EXERCISE BRIEF
Reproduce the data exactly as it stands.

PROVIDED MATERIAL

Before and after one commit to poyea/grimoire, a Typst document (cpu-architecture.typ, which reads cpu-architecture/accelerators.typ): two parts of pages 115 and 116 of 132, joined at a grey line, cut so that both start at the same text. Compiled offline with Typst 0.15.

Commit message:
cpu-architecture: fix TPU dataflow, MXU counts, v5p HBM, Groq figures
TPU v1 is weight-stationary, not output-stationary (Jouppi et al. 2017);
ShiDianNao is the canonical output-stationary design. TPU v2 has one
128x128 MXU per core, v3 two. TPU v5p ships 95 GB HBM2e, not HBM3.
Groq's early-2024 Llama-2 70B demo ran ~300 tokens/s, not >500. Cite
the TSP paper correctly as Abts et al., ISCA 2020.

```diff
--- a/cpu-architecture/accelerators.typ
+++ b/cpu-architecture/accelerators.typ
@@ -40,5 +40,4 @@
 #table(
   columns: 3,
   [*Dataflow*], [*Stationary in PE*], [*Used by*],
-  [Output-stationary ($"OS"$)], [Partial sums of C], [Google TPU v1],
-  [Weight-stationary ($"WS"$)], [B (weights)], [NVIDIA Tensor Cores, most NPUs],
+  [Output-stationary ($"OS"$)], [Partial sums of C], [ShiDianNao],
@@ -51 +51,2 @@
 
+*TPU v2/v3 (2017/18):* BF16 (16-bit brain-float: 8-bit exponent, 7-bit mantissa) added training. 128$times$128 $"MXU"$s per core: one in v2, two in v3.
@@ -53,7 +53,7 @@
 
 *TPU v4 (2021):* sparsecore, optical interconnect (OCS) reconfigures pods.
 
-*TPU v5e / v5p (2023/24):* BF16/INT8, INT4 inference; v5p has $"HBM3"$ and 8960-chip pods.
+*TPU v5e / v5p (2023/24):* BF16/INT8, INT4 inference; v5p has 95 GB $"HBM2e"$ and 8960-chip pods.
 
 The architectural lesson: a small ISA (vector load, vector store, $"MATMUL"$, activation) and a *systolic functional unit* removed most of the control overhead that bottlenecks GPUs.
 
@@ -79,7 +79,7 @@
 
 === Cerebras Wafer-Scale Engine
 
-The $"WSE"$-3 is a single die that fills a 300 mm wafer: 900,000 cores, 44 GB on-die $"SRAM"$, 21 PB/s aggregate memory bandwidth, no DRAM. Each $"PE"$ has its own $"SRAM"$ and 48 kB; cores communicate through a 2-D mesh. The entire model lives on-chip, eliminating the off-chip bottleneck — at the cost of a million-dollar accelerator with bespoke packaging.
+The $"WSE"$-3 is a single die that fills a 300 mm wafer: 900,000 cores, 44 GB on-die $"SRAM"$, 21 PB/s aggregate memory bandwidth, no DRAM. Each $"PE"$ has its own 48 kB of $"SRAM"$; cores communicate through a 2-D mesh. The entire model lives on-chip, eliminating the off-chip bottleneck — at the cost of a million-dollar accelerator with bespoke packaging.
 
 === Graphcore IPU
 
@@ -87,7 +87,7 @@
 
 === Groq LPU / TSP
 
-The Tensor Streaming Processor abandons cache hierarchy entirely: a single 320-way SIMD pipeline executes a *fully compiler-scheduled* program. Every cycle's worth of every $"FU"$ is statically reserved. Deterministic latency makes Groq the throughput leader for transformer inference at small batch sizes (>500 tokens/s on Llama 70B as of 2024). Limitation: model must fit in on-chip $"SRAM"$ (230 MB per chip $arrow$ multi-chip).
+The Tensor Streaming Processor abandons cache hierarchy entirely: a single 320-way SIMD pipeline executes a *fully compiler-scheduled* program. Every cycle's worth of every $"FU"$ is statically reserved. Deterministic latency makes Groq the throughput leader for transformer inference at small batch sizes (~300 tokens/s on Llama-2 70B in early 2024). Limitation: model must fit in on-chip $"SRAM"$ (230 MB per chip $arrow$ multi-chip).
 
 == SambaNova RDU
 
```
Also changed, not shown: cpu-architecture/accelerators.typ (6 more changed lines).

ANSWER BOX
Before and after one commit to poyea/grimoire, a Typst document (cpu-architecture.typ, which reads cpu-architecture/accelerators.typ): two parts of pages 115 and 116 of 132, joined at a grey line, cut so that both start at the same text. Compiled offline with Typst 0.15.

Commit message:
cpu-architecture: fix TPU dataflow, MXU counts, v5p HBM, Groq figures
TPU v1 is weight-stationary, not output-stationary (Jouppi et al. 2017);
ShiDianNao is the canonical output-stationary design. TPU v2 has one
128x128 MXU per core, v3 two. TPU v5p ships 95 GB HBM2e, not HBM3.
Groq's early-2024 Llama-2 70B demo ran ~300 tokens/s, not >500. Cite
the TSP paper correctly as Abts et al., ISCA 2020.

```diff
--- a/cpu-architecture/accelerators.typ
+++ b/cpu-architecture/accelerators.typ
@@ -40,5 +40,4 @@
 #table(
   columns: 3,
   [*Dataflow*], [*Stationary in PE*], [*Used by*],
-  [Output-stationary ($"OS"$)], [Partial sums of C], [Google TPU v1],
-  [Weight-stationary ($"WS"$)], [B (weights)], [NVIDIA Tensor Cores, most NPUs],
+  [Output-stationary ($"OS"$)], [Partial sums of C], [ShiDianNao],
@@ -51 +51,2 @@
 
+*TPU v2/v3 (2017/18):* BF16 (16-bit brain-float: 8-bit exponent, 7-bit mantissa) added training. 128$times$128 $"MXU"$s per core: one in v2, two in v3.
@@ -53,7 +53,7 @@
 
 *TPU v4 (2021):* sparsecore, optical interconnect (OCS) reconfigures pods.
 
-*TPU v5e / v5p (2023/24):* BF16/INT8, INT4 inference; v5p has $"HBM3"$ and 8960-chip pods.
+*TPU v5e / v5p (2023/24):* BF16/INT8, INT4 inference; v5p has 95 GB $"HBM2e"$ and 8960-chip pods.
 
 The architectural lesson: a small ISA (vector load, vector store, $"MATMUL"$, activation) and a *systolic functional unit* removed most of the control overhead that bottlenecks GPUs.
 
@@ -79,7 +79,7 @@
 
 === Cerebras Wafer-Scale Engine
 
-The $"WSE"$-3 is a single die that fills a 300 mm wafer: 900,000 cores, 44 GB on-die $"SRAM"$, 21 PB/s aggregate memory bandwidth, no DRAM. Each $"PE"$ has its own $"SRAM"$ and 48 kB; cores communicate through a 2-D mesh. The entire model lives on-chip, eliminating the off-chip bottleneck — at the cost of a million-dollar accelerator with bespoke packaging.
+The $"WSE"$-3 is a single die that fills a 300 mm wafer: 900,000 cores, 44 GB on-die $"SRAM"$, 21 PB/s aggregate memory bandwidth, no DRAM. Each $"PE"$ has its own 48 kB of $"SRAM"$; cores communicate through a 2-D mesh. The entire model lives on-chip, eliminating the off-chip bottleneck — at the cost of a million-dollar accelerator with bespoke packaging.
 
 === Graphcore IPU
 
@@ -87,7 +87,7 @@
 
 === Groq LPU / TSP
 
-The Tensor Streaming Processor abandons cache hierarchy entirely: a single 320-way SIMD pipeline executes a *fully compiler-scheduled* program. Every cycle's worth of every $"FU"$ is statically reserved. Deterministic latency makes Groq the throughput leader for transformer inference at small batch sizes (>500 tokens/s on Llama 70B as of 2024). Limitation: model must fit in on-chip $"SRAM"$ (230 MB per chip $arrow$ multi-chip).
+The Tensor Streaming Processor abandons cache hierarchy entirely: a single 320-way SIMD pipeline executes a *fully compiler-scheduled* program. Every cycle's worth of every $"FU"$ is statically reserved. Deterministic latency makes Groq the throughput leader for transformer inference at small batch sizes (~300 tokens/s on Llama-2 70B in early 2024). Limitation: model must fit in on-chip $"SRAM"$ (230 MB per chip $arrow$ multi-chip).
 
 == SambaNova RDU
 
```
Also changed, not shown: cpu-architecture/accelerators.typ (6 more changed lines).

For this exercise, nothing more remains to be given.